__Work task__:
Whenever a line in the data below includes the string "alert", copy it out.
◆ ◆ ◆ ◆ ◆ ◆ ◆
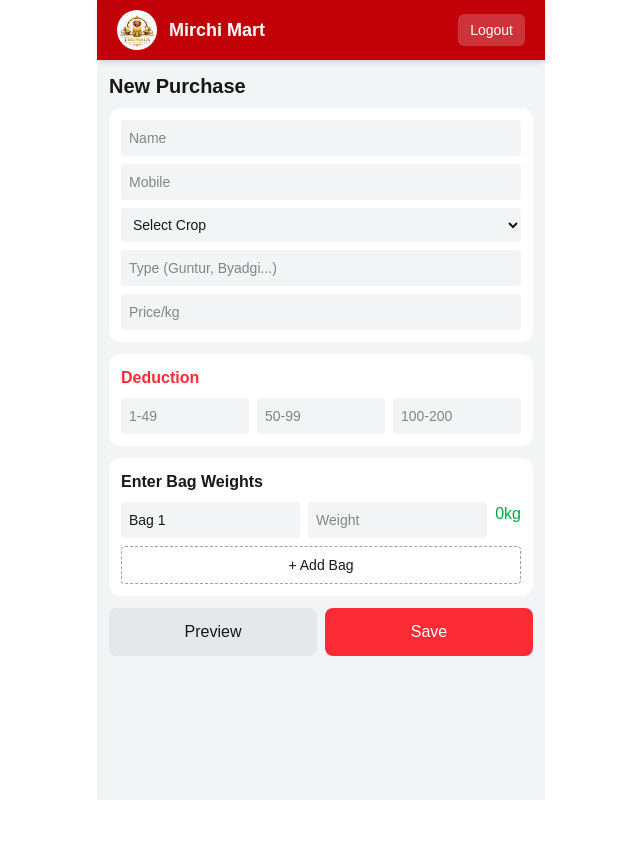
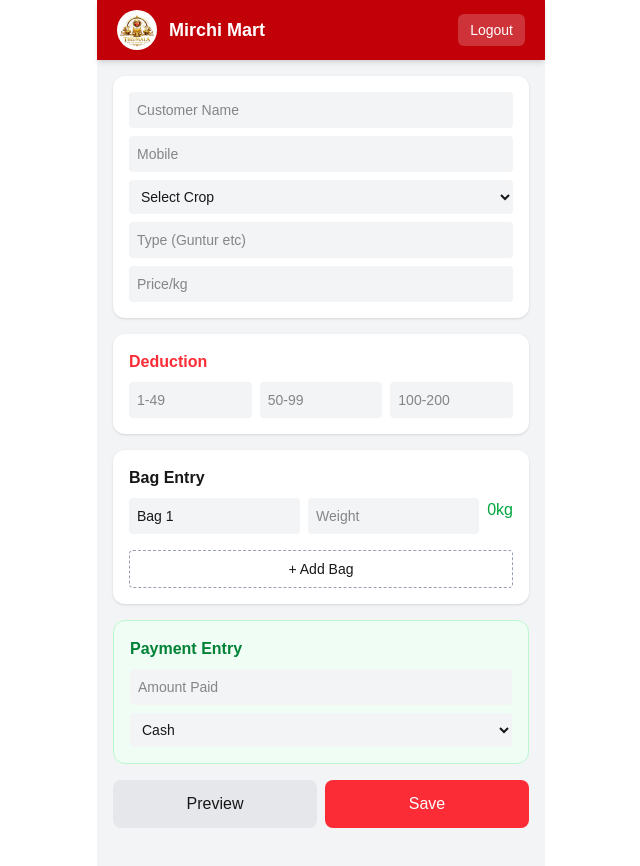
Before and after one commit to purnasrinivaskoppisetti/mirhci, a Next.js app: page /new-purchase in a window 1280 px wide. Shown: the top 866 px of the page, without its empty margins (319-959 px from the left). Before the commit the page ends 800 px from the top, so only its background shows below. Built offline with nearby package versions, Linux system fonts and the light colour scheme; no server answers.

Commit message:
dashbord commit

```diff
--- a/src/app/new-purchase/page.js
+++ b/src/app/new-purchase/page.js
@@ -9,108 +9,119 @@ export default function New() {
     crop, setCrop,
     type, setType,
     price, setPrice,
-    date, setDate,
     range1, setRange1,
     range2, setRange2,
     range3, setRange3,
     bags,
     handleWeightChange,
     addBag,
+    amountPaid, setAmountPaid,
+    paymentMode, setPaymentMode,
+    preview,
     handlePreview,
-    preview,
-    handleSave,
-    loading
+    handleSave
   } = useNewPurchase();
 
   return (
-    <div className="p-3 max-w-md mx-auto">
-
-      <h1 className="text-xl font-bold mb-2">New Purchase</h1>
+    <div className="p-4 space-y-4">
 
       {/* FORM */}
-      <div className="bg-white p-3 rounded-xl mb-3 space-y-2">
+      <div className="bg-white p-4 rounded-xl shadow space-y-2">
+        <input placeholder="Customer Name" value={name} onChange={e => setName(e.target.value)} className="input"/>
+        <input placeholder="Mobile" value={mobile} onChange={e => setMobile(e.target.value)} className="input"/>
 
-        <input placeholder="Name" value={name}
-          onChange={(e) => setName(e.target.value)}
-          className="input" />
-
-        <input placeholder="Mobile" value={mobile}
-          onChange={(e) => setMobile(e.target.value)}
-          className="input" />
-
-        <select value={crop}
-          onChange={(e) => setCrop(e.target.value)}
-          className="input">
+        <select value={crop} onChange={e => setCrop(e.target.value)} className="input">
           <option value="">Select Crop</option>
           <option value="mirchi">Mirchi</option>
           <option value="cotton">Cotton</option>
         </select>
 
-        {/* ✅ TYPE */}
-        <input placeholder="Type (Guntur, Byadgi...)"
-          value={type}
-          onChange={(e) => setType(e.target.value)}
-          className="input" />
-
-        <input placeholder="Price/kg"
-          value={price}
-          onChange={(e) => setPrice(e.target.value)}
-          className="input" />
-
+        <input placeholder="Type (Guntur etc)" value={type} onChange={e => setType(e.target.value)} className="input"/>
+        <input placeholder="Price/kg" value={price} onChange={e => setPrice(e.target.value)} className="input"/>
       </div>
 
       {/* DEDUCTION */}
-      <div className="bg-white p-3 rounded-xl mb-3">
-        <h2 className="font-semibold text-red-500 mb-2">Deduction</h2>
-
+      <div className="bg-white p-4 rounded-xl shadow">
+        <p className="font-semibold text-red-500 mb-2">Deduction</p>
         <div className="grid grid-cols-3 gap-2">
-          <input placeholder="1-49" value={range1} onChange={(e) => setRange1(e.target.value)} className="input" />
-          <input placeholder="50-99" value={range2} onChange={(e) => setRange2(e.target.value)} className="input" />
-          <input placeholder="100-200" value={range3} onChange={(e) => setRange3(e.target.value)} className="input" />
+          <input placeholder="1-49" value={range1} onChange={e => setRange1(e.target.value)} className="input"/>
+          <input placeholder="50-99" value={range2} onChange={e => setRange2(e.target.value)} className="input"/>
+          <input placeholder="100-200" value={range3} onChange={e => setRange3(e.target.value)} className="input"/>
         </div>
       </div>
 
       {/* BAGS */}
-      <div className="bg-white p-3 rounded-xl mb-3">
-        <h2 className="font-semibold mb-2">Enter Bag Weights</h2>
+      <div className="bg-white p-4 rounded-xl shadow">
+        <p className="font-semibold mb-2">Bag Entry</p>
 
-        {bags.map((bag, i) => (
+        {bags.map((b, i) => (
           <div key={i} className="flex gap-2 mb-2">
-            <input value={bag.bag} disabled className="input w-1/3" />
-            <input placeholder="Weight"
-              value={bag.weight}
-              onChange={(e) => handleWeightChange(e.target.value, i)}
-              className="input w-2/3" />
-            <span className="text-green-600">{bag.netWeight}kg</span>
+            <input value={b.bag} disabled className="input w-1/3"/>
+            <input placeholder="Weight" value={b.weight}
+              onChange={e => handleWeightChange(e.target.value, i)}
+              className="input w-2/3"/>
+            <span className="text-green-600">{b.netWeight}kg</span>
           </div>
         ))}
 
-        <button onClick={addBag} className="btn-outline">+ Add Bag</button>
+        <button onClick={addBag} className="btn-outline mt-2">+ Add Bag</button>
+      </div>
+
+      {/* PAYMENT */}
+      <div className="bg-green-50 p-4 rounded-xl border border-green-200">
+        <p className="font-semibold text-green-700 mb-2">Payment Entry</p>
+
+        <input
+          placeholder="Amount Paid"
+          value={amountPaid}
+          onChange={e => setAmountPaid(e.target.value)}
+          className="input"
+        />
+
+        <select
+          value={paymentMode}
+          onChange={e => setPaymentMode(e.target.value)}
+          className="input mt-2"
+        >
+          <option value="cash">Cash</option>
+          <option value="upi">UPI</option>
+        </select>
       </div>
 
       {/* BUTTONS */}
       <div className="flex gap-2">
-        <button onClick={handlePreview} className="btn-gray w-full">
-          Preview
-        </button>
-
-        <button onClick={handleSave} className="btn-red w-full">
-          {loading ? 'Saving...' : 'Save'}
-        </button>
+        <button onClick={handlePreview} className="btn-gray w-full">Preview</button>
+        <button onClick={handleSave} className="btn-red w-full">Save</button>
       </div>
 
-      {/* PREVIEW */}
+      {/* ✅ BILL PREVIEW */}
       {preview && (
-        <div className="bg-white p-3 rounded-xl mt-4">
-          <h2 className="font-bold mb-2">Preview</h2>
+        <div className="bg-white p-4 rounded-xl shadow mt-4">
+          <h2 className="font-bold mb-2">Invoice Preview</h2>
 
-          <p>{crop} - {type}</p>
-          <p>Total Bags: {preview.totals.total_bags}</p>
-          <p>Total Net: {preview.totals.net} kg</p>
+          <p>{preview.crop} - {preview.type}</p>
 
-          <p className="text-red-500 font-bold">
-            ₹{preview.totals.amount}
-          </p>
+          <div className="mt-2 text-sm">
+            <p>Total Bags: {preview.totals.total_bags}</p>
+            <p>Total Net: {preview.totals.net} kg</p>
+          </div>
+
+          <div className="mt-4">
+            <p className="text-lg font-bold text-red-500">
+              ₹{preview.totals.amount}
+            </p>
+          </div>
+
+          {/* ✅ PAYMENT SUMMARY */}
+          <div className="flex gap-2 mt-3">
+            <div className="bg-green-100 p-2 rounded w-full text-center">
+              Paid ₹{preview.paid}
+            </div>
+            <div className="bg-orange-100 p-2 rounded w-full text-center">
+              Pending ₹{preview.pending}
+            </div>
+          </div>
+
         </div>
       )}
 
--- a/src/hook/useCreatePurchase.js
+++ b/src/hook/useCreatePurchase.js
@@ -6,8 +6,6 @@ import { useAuth } from './useAuth';
 const BASE_URL = process.env.NEXT_PUBLIC_BASE_URL;
 
 export const useNewPurchase = () => {
-  const getTodayDate = () => new Date().toISOString().split('T')[0];
-
   const { getToken } = useAuth();
 
   const [loading, setLoading] = useState(false);
@@ -15,9 +13,8 @@ export const useNewPurchase = () => {
   const [name, setName] = useState('');
   const [mobile, setMobile] = useState('');
   const [crop, setCrop] = useState('');
-  const [type, setType] = useState(''); // ✅ NEW
+  const [type, setType] = useState('');
   const [price, setPrice] = useState('');
-  const [date, setDate] = useState(getTodayDate());
 
   const [range1, setRange1] = useState('');
   const [range2, setRange2] = useState('');
@@ -27,13 +24,16 @@ export const useNewPurchase = () => {
     { bag: 'Bag 1', weight: '', netWeight: 0, deduction: 0 },
   ]);
 
-  const [preview, setPreview] = useState(null); // ✅ NEW
+  // ✅ PAYMENT
+  const [amountPaid, setAmountPaid] = useState('');
+  const [paymentMode, setPaymentMode] = useState('cash');
+
+  const [preview, setPreview] = useState(null);
 
   const getDeduction = (weight) => {
-    if (weight >= 1 && weight <= 49) return parseFloat(range1) || 0;
-    if (weight >= 50 && weight <= 99) return parseFloat(range2) || 0;
-    if (weight >= 100 && weight <= 200) return parseFloat(range3) || 0;
-    return 0;
+    if (weight <= 49) return parseFloat(range1) || 0;
+    if (weight <= 99) return parseFloat(range2) || 0;
+    return parseFloat(range3) || 0;
   };
 
   const handleWeightChange = (value, index) => {
@@ -55,34 +55,32 @@ export const useNewPurchase = () => {
   };
 
   const addBag = () => {
-    setBags((prev) => [
+    setBags(prev => [
       ...prev,
-      {
-        bag: `Bag ${prev.length + 1}`,
-        weight: '',
-        netWeight: 0,
-        deduction: 0,
-      },
+      { bag: `Bag ${prev.length + 1}`, weight: '', netWeight: 0, deduction: 0 }
     ]);
   };
 
-  // ✅ PREVIEW API
+  // ✅ PREVIEW
   const handlePreview = async () => {
     const token = getToken();
-    if (!token) return alert('Login again');
 
     const payload = {
       customer_name: name,
       mobile,
       crop,
       type,
-      price_per_kg: parseFloat(price) || 0,
-      purchase_date: date,
+      price_per_kg: parseFloat(price),
+      purchase_date: new Date().toISOString().split('T')[0],
       bags: bags.map((b, i) => ({
         bag_number: i + 1,
-        gross_weight: parseFloat(b.weight) || 0,
+        gross_weight: parseFloat(b.weight),
         deduction: b.deduction,
       })),
+      payment: {
+        amount_paid: parseFloat(amountPaid) || 0,
+        payment_mode: paymentMode,
+      }
     };
 
     const res = await fetch(`${BASE_URL}api/purchases/preview`, {
@@ -95,14 +93,19 @@ export const useNewPurchase = () => {
     });
 
     const data = await res.json();
-    setPreview(data.data);
+
+    const total = data.data.totals.amount;
+    const paid = parseFloat(amountPaid) || 0;
+
+    setPreview({
+      ...data.data,
+      paid,
+      pending: total - paid
+    });
   };
 
   // ✅ SAVE
   const handleSave = async () => {
-    setLoading(true);
-
-    try {
     const token = getToken();
 
     const payload = {
@@ -111,12 +114,16 @@ export const useNewPurchase = () => {
       crop,
       type,
       price_per_kg: parseFloat(price),
-        purchase_date: date,
+      purchase_date: new Date().toISOString().split('T')[0],
       bags: bags.map((b, i) => ({
         bag_number: i + 1,
         gross_weight: parseFloat(b.weight),
         deduction: b.deduction,
       })),
+      payment: {
+        amount_paid: parseFloat(amountPaid),
+        payment_mode: paymentMode,
+      }
     };
 
     await fetch(`${BASE_URL}api/purchases/create`, {
@@ -128,12 +135,7 @@ export const useNewPurchase = () => {
       body: JSON.stringify(payload),
     });
 
-      alert('Saved Successfully');
-    } catch (err) {
-      alert(err.message);
-    } finally {
-      setLoading(false);
-    }
+    alert('Saved successfully');
   };
 
   return {
@@ -142,15 +144,18 @@ export const useNewPurchase = () => {
     crop, setCrop,
     type, setType,
     price, setPrice,
-    date, setDate,
     range1, setRange1,
     range2, setRange2,
     range3, setRange3,
     bags,
     handleWeightChange,
     addBag,
+
+    amountPaid, setAmountPaid,
+    paymentMode, setPaymentMode,
+
+    preview,
     handlePreview,
-    preview,
     handleSave,
     loading
   };
```
Lines whose indentation alone changed are shown as unchanged.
◆ ◆ ◆ ◆ ◆ ◆ ◆
__Solution__:
-    if (!token) return alert('Login again');
-      alert('Saved Successfully');
-      alert(err.message);
+    alert('Saved successfully');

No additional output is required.